"""

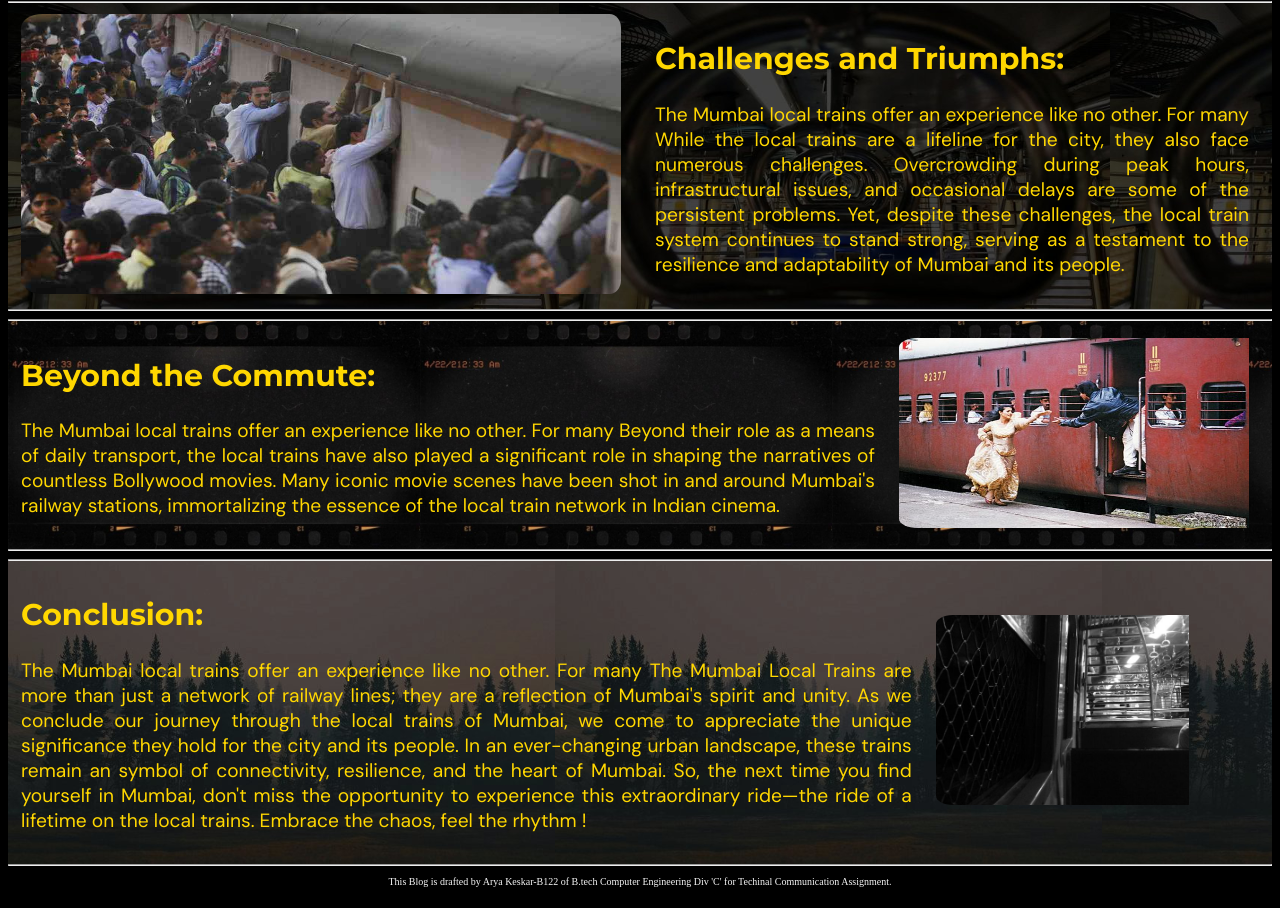
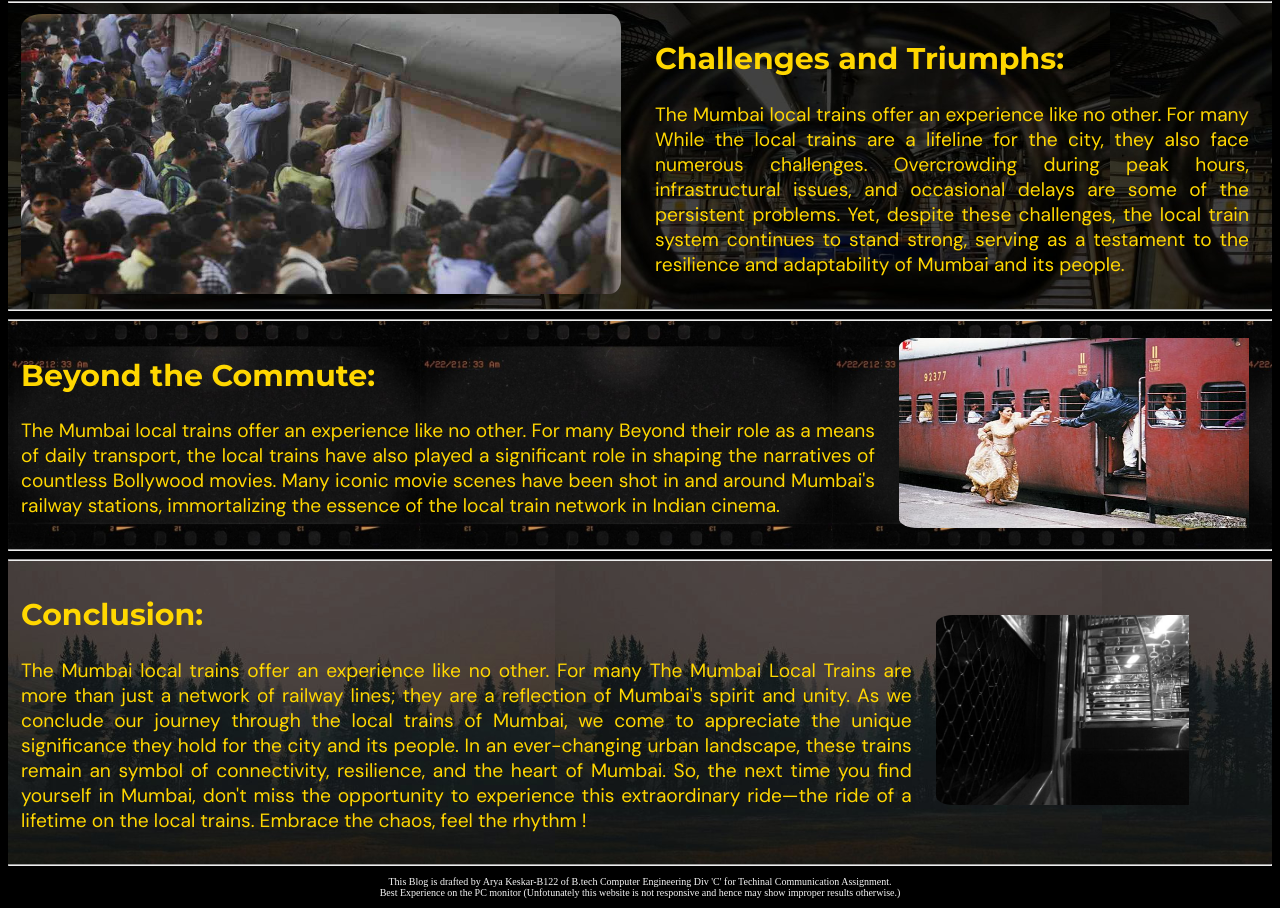
Before and after one commit to aryakeskar01/TC-Blog-Assignment, a plain HTML site: page index.html in a window 1280 px wide. Shown: the part 1648-2556 px from the top of the page. Drawn offline with nearby package versions, Linux system fonts and the light colour scheme; a web font is replaced by a local one.

Commit message:
Update index.html

```diff
--- a/index.html
+++ b/index.html
@@ -153,7 +153,9 @@ lifetime on the local trains. Embrace the chaos, feel the rhythm !
     </table>
     <hr style="color: yellow;"/>
   </div>
-  <footer>  <p style="color: whitesmoke;font-size:x-small;text-align: center;">This Blog is drafted by Arya Keskar-B122 of B.tech Computer Engineering Div 'C' for Techinal Communication Assignment.</p>
+  <footer>  <p style="color: whitesmoke;font-size:x-small;text-align: center;">This Blog is drafted by Arya Keskar-B122 of B.tech Computer Engineering Div 'C' for Techinal Communication Assignment.<br>
+            Best Experience on the PC monitor (Unfotunately this website is not responsive and hence may show improper results otherwise.)
+            </p>
   </footer>
 </body>
 </html>
```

"""

◆ **Work instruction**: Tally the lines of the entries that include the word "html" and give only the total.

◆ **Completed exercise**: 5